* _Materials provided_:

=== Begin Enclosure ===

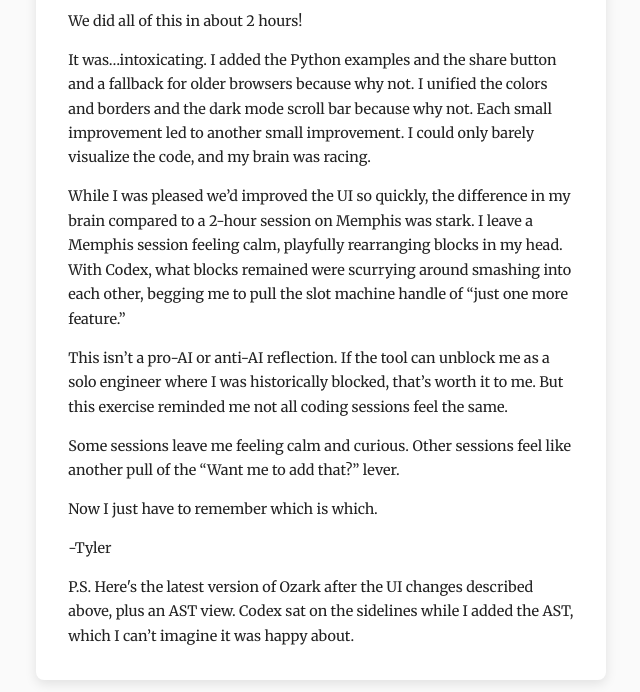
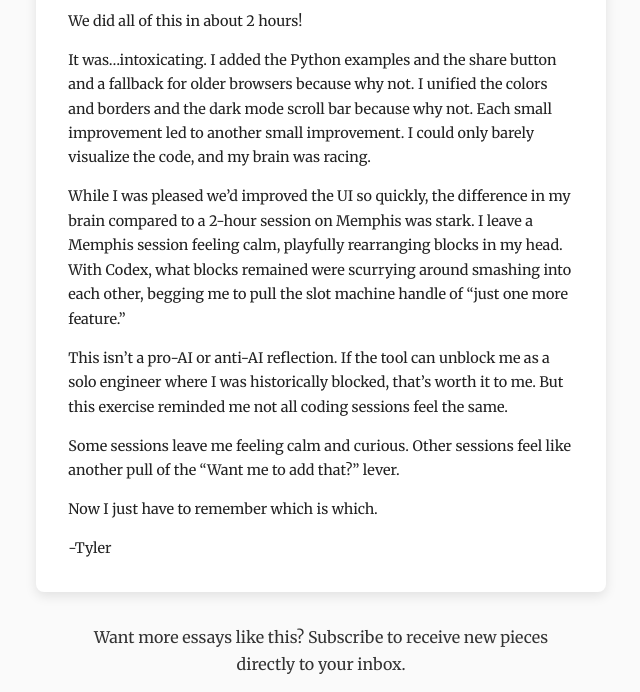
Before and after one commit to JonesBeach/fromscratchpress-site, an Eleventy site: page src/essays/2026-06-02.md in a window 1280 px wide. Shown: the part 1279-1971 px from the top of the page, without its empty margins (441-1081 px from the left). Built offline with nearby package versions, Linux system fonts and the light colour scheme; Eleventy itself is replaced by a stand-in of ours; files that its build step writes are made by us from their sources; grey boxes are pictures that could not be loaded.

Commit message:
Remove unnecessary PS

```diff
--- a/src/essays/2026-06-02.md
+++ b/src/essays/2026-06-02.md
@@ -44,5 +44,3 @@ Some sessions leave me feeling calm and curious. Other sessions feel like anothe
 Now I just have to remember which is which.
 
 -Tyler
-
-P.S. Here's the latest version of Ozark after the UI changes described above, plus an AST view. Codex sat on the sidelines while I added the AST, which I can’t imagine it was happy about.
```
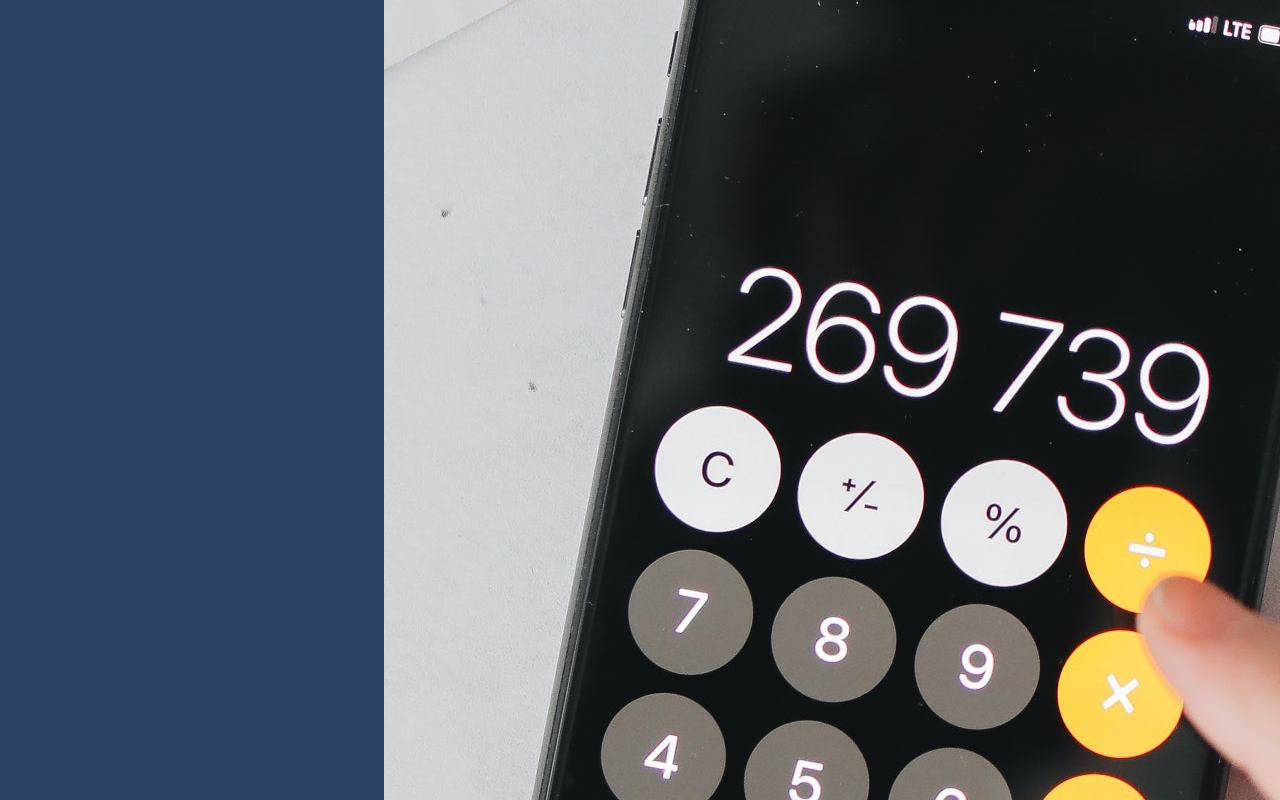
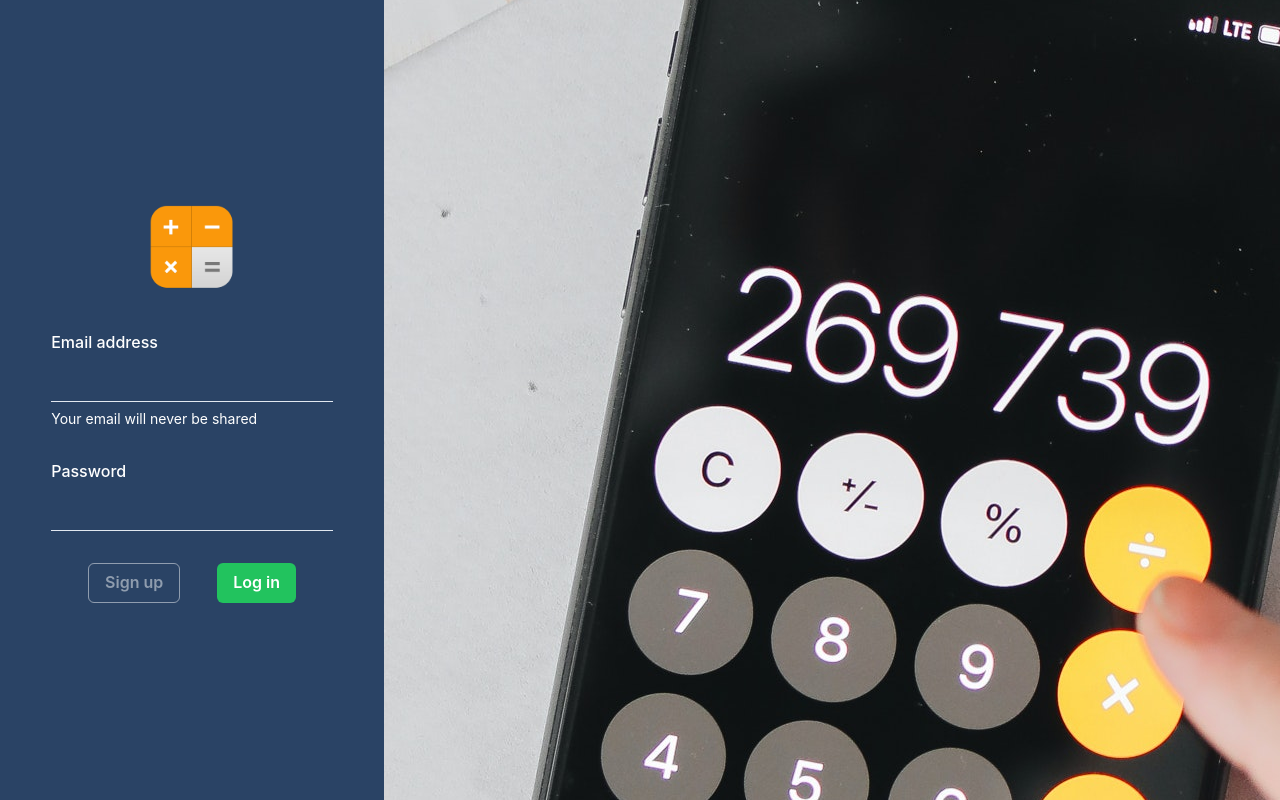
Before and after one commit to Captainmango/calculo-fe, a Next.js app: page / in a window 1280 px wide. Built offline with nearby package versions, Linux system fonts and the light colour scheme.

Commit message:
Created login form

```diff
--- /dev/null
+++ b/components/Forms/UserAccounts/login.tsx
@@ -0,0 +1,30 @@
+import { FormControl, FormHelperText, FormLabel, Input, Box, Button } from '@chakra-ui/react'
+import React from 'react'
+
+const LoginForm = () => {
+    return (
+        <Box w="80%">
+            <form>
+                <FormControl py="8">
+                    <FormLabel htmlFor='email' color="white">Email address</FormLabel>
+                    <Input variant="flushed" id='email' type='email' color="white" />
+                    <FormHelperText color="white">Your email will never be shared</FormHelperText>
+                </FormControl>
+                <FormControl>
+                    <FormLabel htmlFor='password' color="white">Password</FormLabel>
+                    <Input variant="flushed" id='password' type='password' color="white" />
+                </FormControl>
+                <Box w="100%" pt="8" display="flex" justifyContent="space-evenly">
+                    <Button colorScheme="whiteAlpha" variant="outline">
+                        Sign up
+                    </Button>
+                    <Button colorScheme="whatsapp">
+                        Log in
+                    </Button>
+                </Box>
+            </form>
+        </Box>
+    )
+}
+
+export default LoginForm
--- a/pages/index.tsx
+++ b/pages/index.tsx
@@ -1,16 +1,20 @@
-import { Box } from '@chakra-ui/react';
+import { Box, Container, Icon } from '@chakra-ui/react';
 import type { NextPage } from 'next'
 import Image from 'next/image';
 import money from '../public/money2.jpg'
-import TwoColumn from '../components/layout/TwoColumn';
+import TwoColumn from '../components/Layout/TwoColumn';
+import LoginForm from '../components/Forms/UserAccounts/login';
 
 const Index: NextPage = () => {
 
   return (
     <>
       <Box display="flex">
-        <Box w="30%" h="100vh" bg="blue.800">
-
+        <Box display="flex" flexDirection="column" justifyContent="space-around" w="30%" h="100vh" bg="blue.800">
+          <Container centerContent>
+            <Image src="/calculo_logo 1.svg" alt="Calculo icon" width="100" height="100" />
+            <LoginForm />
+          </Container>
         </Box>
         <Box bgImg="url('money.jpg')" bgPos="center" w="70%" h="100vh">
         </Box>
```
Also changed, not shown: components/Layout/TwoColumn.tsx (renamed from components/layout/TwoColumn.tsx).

=== End Enclosure ===

The data above needs to be retyped exactly, with the images left out.

Before and after one commit to JonesBeach/fromscratchpress-site, an Eleventy site: page src/essays/2026-06-02.md in a window 1280 px wide. Shown: the part 1279-1971 px from the top of the page, without its empty margins (441-1081 px from the left). Built offline with nearby package versions, Linux system fonts and the light colour scheme; Eleventy itself is replaced by a stand-in of ours; files that its build step writes are made by us from their sources; grey boxes are pictures that could not be loaded.

Commit message:
Remove unnecessary PS

```diff
--- a/src/essays/2026-06-02.md
+++ b/src/essays/2026-06-02.md
@@ -44,5 +44,3 @@ Some sessions leave me feeling calm and curious. Other sessions feel like anothe
 Now I just have to remember which is which.
 
 -Tyler
-
-P.S. Here's the latest version of Ozark after the UI changes described above, plus an AST view. Codex sat on the sidelines while I added the AST, which I can’t imagine it was happy about.
```
Before and after one commit to Captainmango/calculo-fe, a Next.js app: page / in a window 1280 px wide. Built offline with nearby package versions, Linux system fonts and the light colour scheme.

Commit message:
Created login form

```diff
--- /dev/null
+++ b/components/Forms/UserAccounts/login.tsx
@@ -0,0 +1,30 @@
+import { FormControl, FormHelperText, FormLabel, Input, Box, Button } from '@chakra-ui/react'
+import React from 'react'
+
+const LoginForm = () => {
+    return (
+        <Box w="80%">
+            <form>
+                <FormControl py="8">
+                    <FormLabel htmlFor='email' color="white">Email address</FormLabel>
+                    <Input variant="flushed" id='email' type='email' color="white" />
+                    <FormHelperText color="white">Your email will never be shared</FormHelperText>
+                </FormControl>
+                <FormControl>
+                    <FormLabel htmlFor='password' color="white">Password</FormLabel>
+                    <Input variant="flushed" id='password' type='password' color="white" />
+                </FormControl>
+                <Box w="100%" pt="8" display="flex" justifyContent="space-evenly">
+                    <Button colorScheme="whiteAlpha" variant="outline">
+                        Sign up
+                    </Button>
+                    <Button colorScheme="whatsapp">
+                        Log in
+                    </Button>
+                </Box>
+            </form>
+        </Box>
+    )
+}
+
+export default LoginForm
--- a/pages/index.tsx
+++ b/pages/index.tsx
@@ -1,16 +1,20 @@
-import { Box } from '@chakra-ui/react';
+import { Box, Container, Icon } from '@chakra-ui/react';
 import type { NextPage } from 'next'
 import Image from 'next/image';
 import money from '../public/money2.jpg'
-import TwoColumn from '../components/layout/TwoColumn';
+import TwoColumn from '../components/Layout/TwoColumn';
+import LoginForm from '../components/Forms/UserAccounts/login';
 
 const Index: NextPage = () => {
 
   return (
     <>
       <Box display="flex">
-        <Box w="30%" h="100vh" bg="blue.800">
-
+        <Box display="flex" flexDirection="column" justifyContent="space-around" w="30%" h="100vh" bg="blue.800">
+          <Container centerContent>
+            <Image src="/calculo_logo 1.svg" alt="Calculo icon" width="100" height="100" />
+            <LoginForm />
+          </Container>
         </Box>
         <Box bgImg="url('money.jpg')" bgPos="center" w="70%" h="100vh">
         </Box>
```
Also changed, not shown: components/Layout/TwoColumn.tsx (renamed from components/layout/TwoColumn.tsx).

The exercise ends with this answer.